“In our country an approach to the Karabakh issue depends on whether a particular person likes the president,” political expert Suren Zolian tells “Hayots Ashkhar.” “If he trusts [the president], then that person believes everything is fine and sees only positive trends on the Karabakh front. If he doesn’t trust the president, then calls [Armenia’s] policy on Karabakh defeatist and disastrous.”
“Iravunk” continues to draw parallels between the situation existing in Armenia now and in the run-up to Levon Ter-Petrosian’s 1998 resignation. “Seven years ago the situation with crime was also drastically deteriorating. Seven years ago, the Karabakh problem was as acute as it is now. Against this background, a repeat of the February 1998 scenario is not at all unlikely.” The only question, according to the paper, is whether Armenia will have regime change or a mere “transfer of power.”
“Aravot” says that renewed opposition talk of an imminent “revolution” in Armenia is counterproductive for the opposition cause. The paper says although most Armenians want real change in their country they still don’t see a political force capable of bringing it about.
“When current President Robert Kocharian insists that he will embark on an uncompromising fight against the shadow economy, many do not believe in his sincerity and they are right to do so,” writes “Haykakan Zhamanak.” “One of the reasons for the disbelief is the fact that it is now impossible to obtain information about the turnover, taxes and profits of a particular enterprise. The State Taxation Service refuses to provide such information on the grounds that it is not authorized to do that, while enterprises themselves refuse to disclose their figures, saying that they are a commercial secret.”

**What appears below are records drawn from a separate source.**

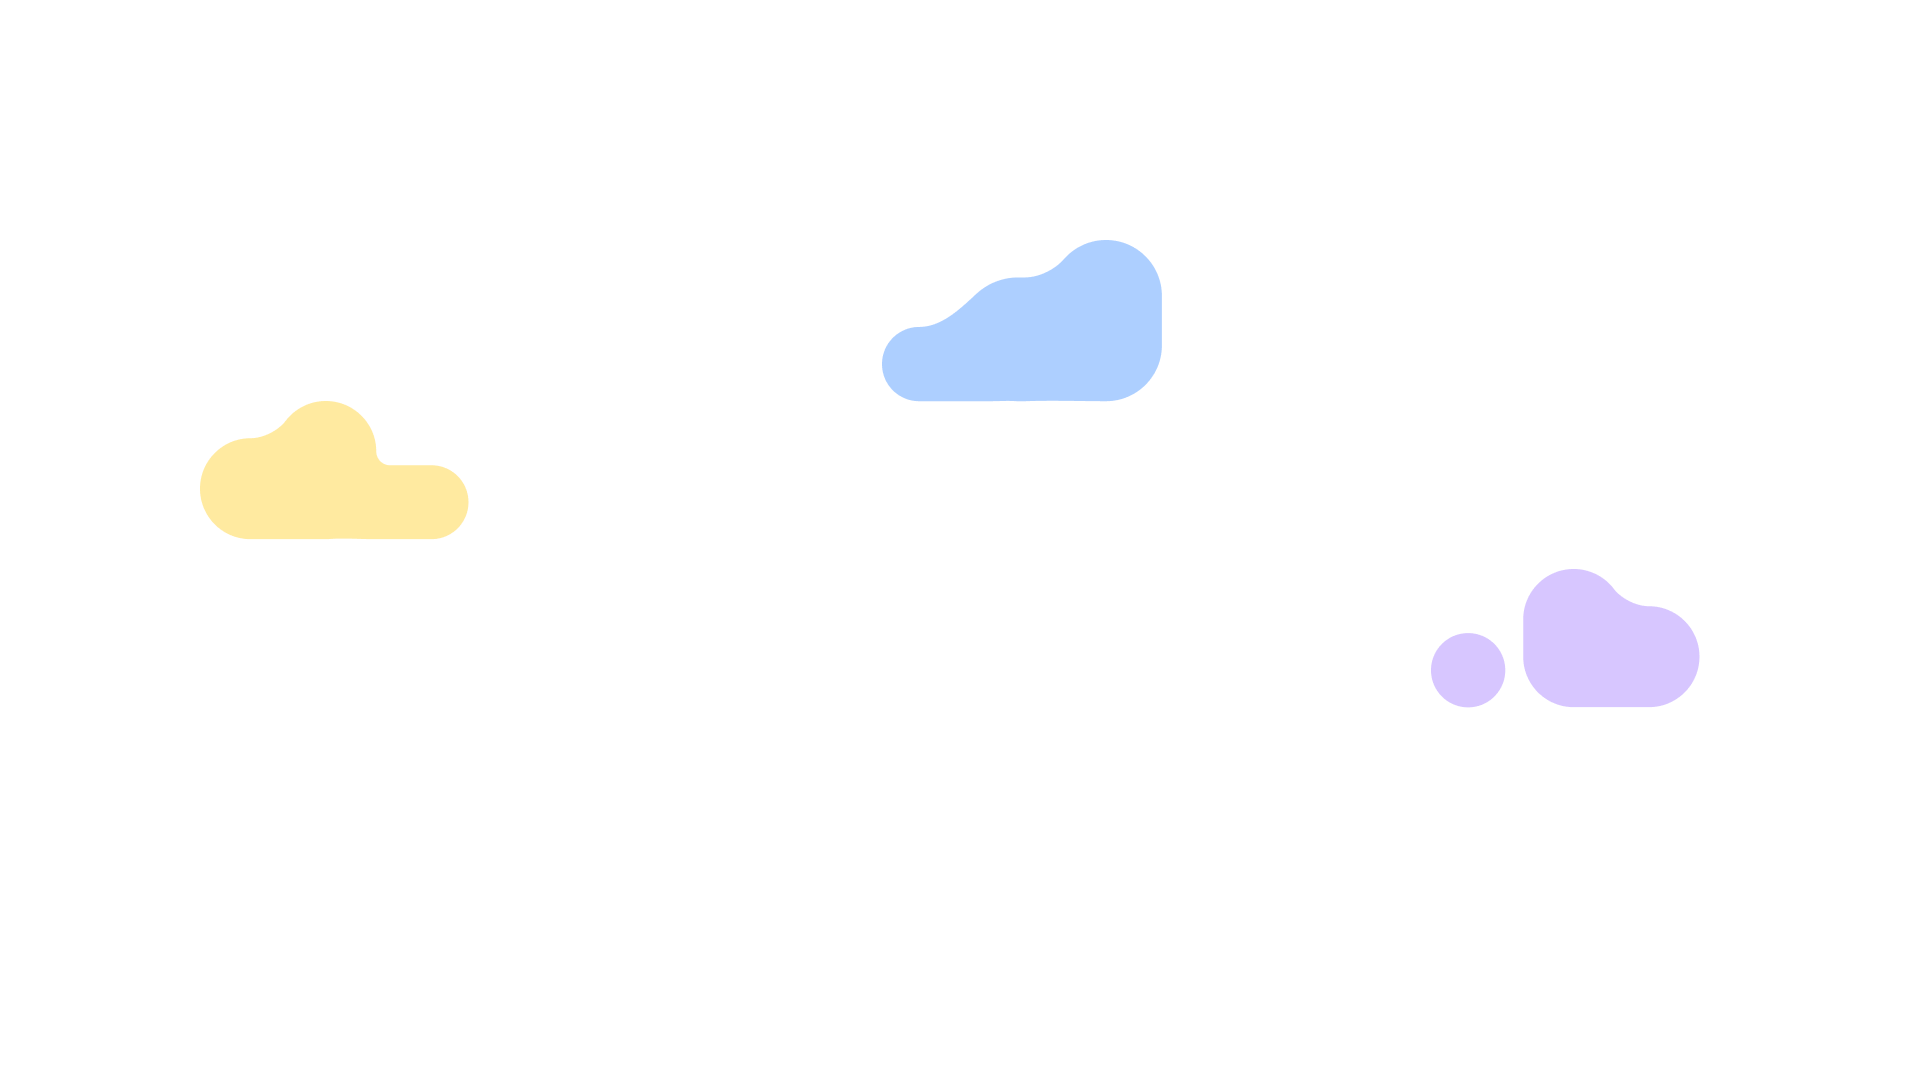
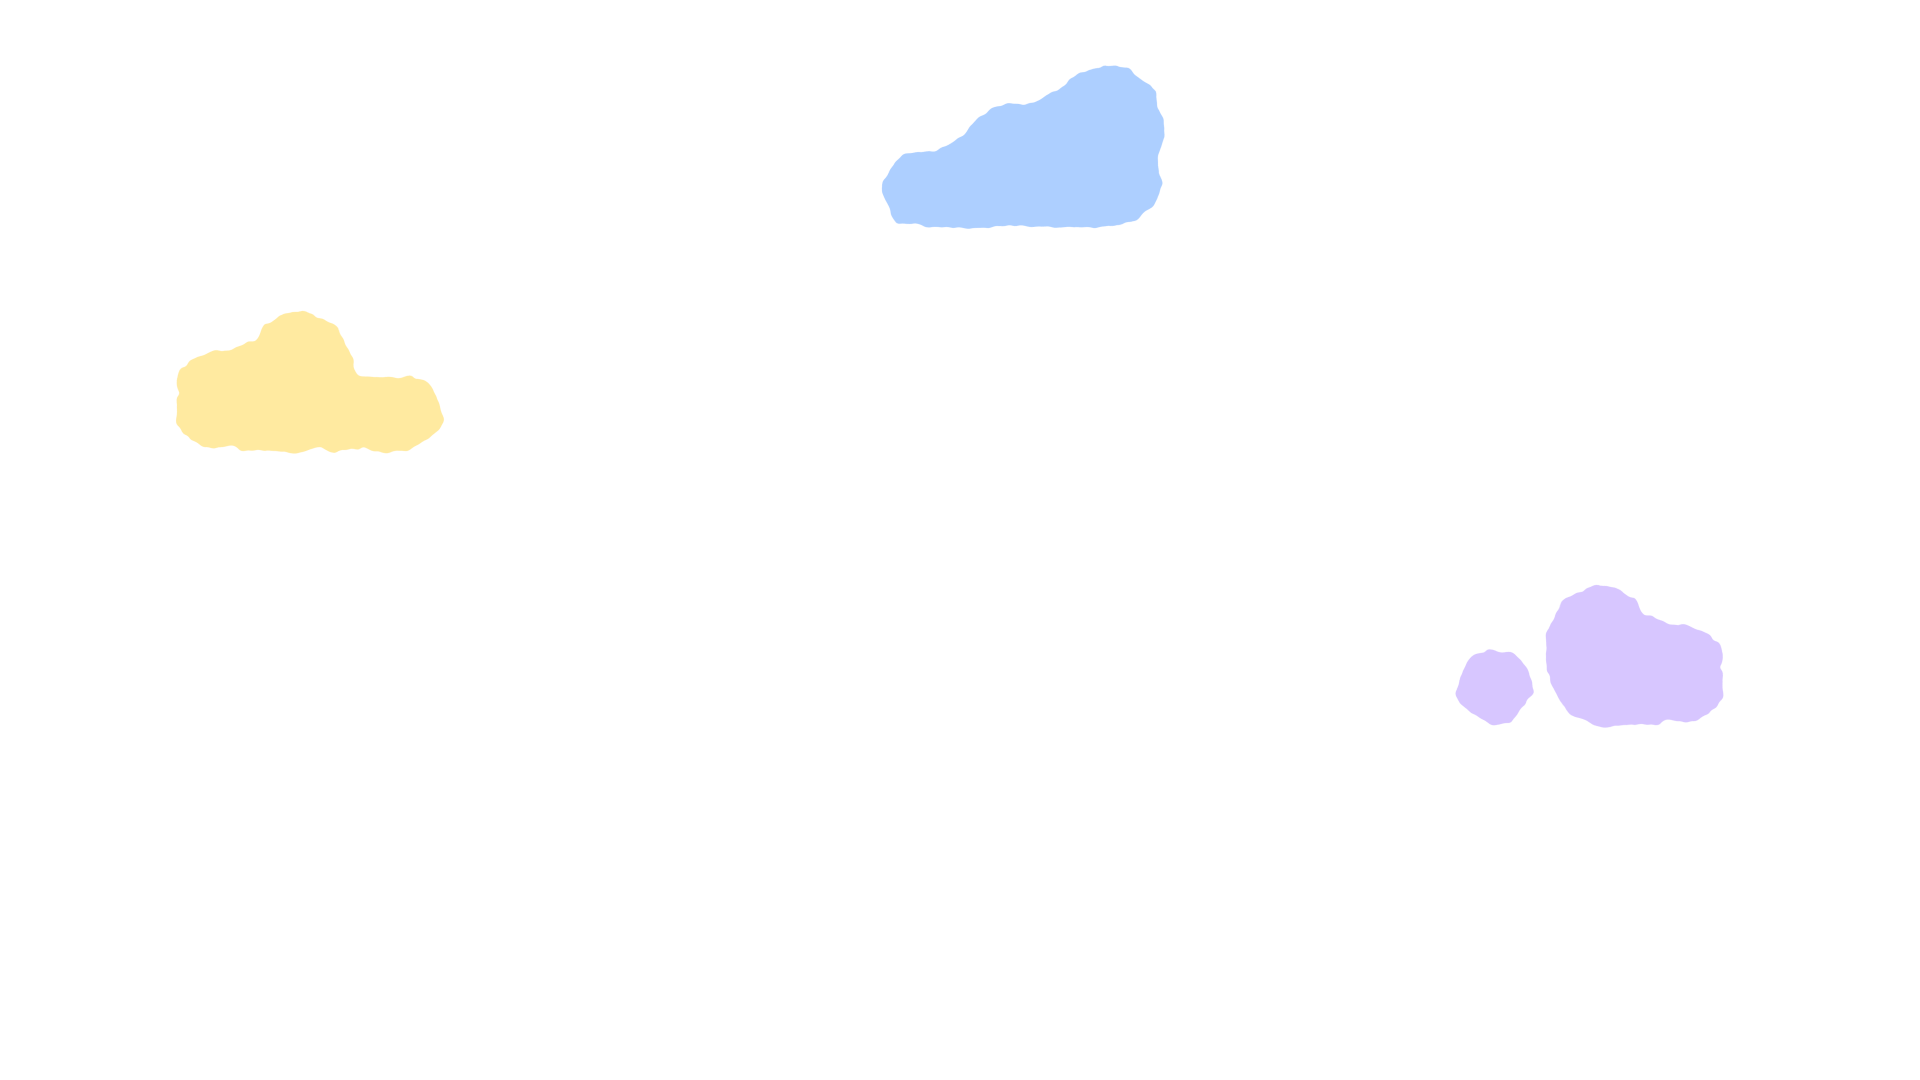
Moon added!

diff --git a/Home/home.scss b/Home/home.scss
@@ -1,6 +1,6 @@
 @import url('https://fonts.googleapis.com/css2?family=Montserrat:ital,wght@0,100..900;1,100..900&family=Nunito:ital,wght@0,200..1000;1,200..1000&family=Quicksand:wght@300..700&display=swap');
 html {
-    background-image: linear-gradient(45deg, #7838bc, #459de4);
+    background-image: linear-gradient(45deg, #8548da, #69ade4);
     color: white;
     font-family: 'Nunito', sans-serif;
     scroll-behavior: smooth;
@@ -57,7 +57,7 @@ html {
         display: flex;
         flex-direction: column;
         justify-content: right;
-        width: 10vw;
+        width: 300%;
         a {
             text-decoration: none;
             padding: 10px;
@@ -206,21 +206,75 @@ html {
 .aboutMe{
     justify-content: center;
     text-align: justify;
-    padding: 4vw;
-    height: 80%;
+    width: 100%;
+    height: 100%;
     display: flex;
     flex-direction: row;
+    position: relative;
+    overflow: hidden;
     .left {
-        width: 100%;
-        height: 80%;
-        
+        padding: 3vw;
+        display: flex;
+        flex-direction: column;
+        max-width: 50%;
     }
     .right {
-        width: 100%;
-        height: 100%;
+        width: 50%;
+        .moon {
+            height: 80%;
+            transform: translate(0px, 50px);
+            justify-content: center;
+            align-items: center;
+            display: flex;
+            img {
+                width: 500px;
+                position: absolute;
+                &.moonbase {    
+                    animation: moontate 30s linear infinite;
+                }
+                &.shine {
+                    mix-blend-mode: color-dodge;
+                }
+                &.shade{
+                    mix-blend-mode: multiply;
+                }
+            }
+            .rumah {
+                height: 480px;
+                width: 100px;
+                animation: moontate 30s linear infinite;
+                justify-content: center;
+                p {
+                    font-size: x-small;
+                    position: absolute;
+                    width:100%;
+                    text-align: left;
+                    transform: translateX(60px);
+                    opacity: 0%;
+                    transition: 400ms ease-in-out;
+                }
+                img {
+                    // top: 20px;
+                    position: absolute;
+                    width: 50px;
+                    height: 58px;
+                    transition: 300ms ease-in-out;
+                }
+                img:hover {
+                    transform: translateY(-10px);
+                }
+                img:hover ~ p {
+                    opacity: 100%;
+                }
+            }
+        }
         
     }
     
+}
+@keyframes moontate {
+    0% {transform: rotate(0deg);}
+    100% {transform: rotate(360deg);}
 }
 
 .bottomBar {
@@ -286,5 +340,16 @@ html {
     }
     .content1 {
         flex-direction: column;
+    }
+
+    .aboutMe {
+        display: flex;
+        flex-direction: column;
+        .left {
+            max-width: 100%;
+        }
+        .right {
+            max-width: 100%;
+        }
     }
 }

diff --git a/Home/home.html b/Home/home.html
@@ -45,9 +45,21 @@
             <p>I'm Nayaka Abhipraya, also known as Nyk Verse. I am a 19-years-old artist, musician, songwriter, writer, designer, and an editor. I express my inner thoughts in so many art forms and I am excited to explore and create more throughout my journey.</p>
         </div>
         <div class="right">
+            <div class="moon">
+                <img src="/Images/daMoon.png" class="moonbase" alt="">
+                <img src="/Images/daMoonShine.png" class="shine" srcset="">
+                <img src="/Images/daMoonShade.png" class="shade" srcset="">
+                <div class="rumah">
+                    <img src="/Images/daRumah.png">
+                    <p class="context">Rumah di Bulan (Home on the moon)</p>
+                </div>
+            </div>
         </div>
     </div>
-    <div class="projects"></div>
+    <div class="projects">
+        <H1>Fih</H1>
+        <img src="/Images/Fih.jpeg" alt="" srcset="">
+    </div>
 
 
 

diff --git a/AM/amhome.scss b/AM/amhome.scss
@@ -2,6 +2,7 @@ html {
     background-color: rgb(0, 0, 0);
     color: white;
     font-family: monospace;
+    background-image: linear-gradient(-45deg, #3c0e8a, #0f6086, #31bce7);
     body {
         margin: 0;
         padding: 0;
@@ -11,23 +12,26 @@ html {
     position: relative;
     width: 100%;
     height: 100%;
+    text-align: center;
+    overflow: hidden;
     justify-content: center;
     align-items: center;
     display: flex;
     flex-direction: column;
-    background-image: linear-gradient(-45deg, #3c0e8a, #0f6086, #31bce7);
+
     .amlogo {
         justify-content: center;
         align-items: center;
         position: relative;
         display: flex;
         flex-direction: column;
-        width: 20%; 
+        width: 50%; 
         padding: 20px;
-        .logo {
+        .logo{ 
             position: relative;
-            width: 100px;
+            width: 100;
             height: 100px;
+            display: flex;
             img {
                 position: absolute;
                 width: 100%;
@@ -42,6 +46,7 @@ html {
             font-size: large;
         }
     }
+    
 }
 
 @keyframes top {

“Hayots Ashkhar” wonders why the U.S. dollar continues to weaken against the Armenian dram even now that it is rallying in international currency markets. “Doesn’t all of this once again prove that our domestic financial speculators are keeping the dollar’s value artificially low?” it asks.
“Yerkir” makes the point that Armenia must not leave in peace with its neighbors at the expense of its “national dignity.” “We all could go to more well-off countries and have better lives there. What is the point of preserving the Armenian state if we don’t have certain principles and goals?”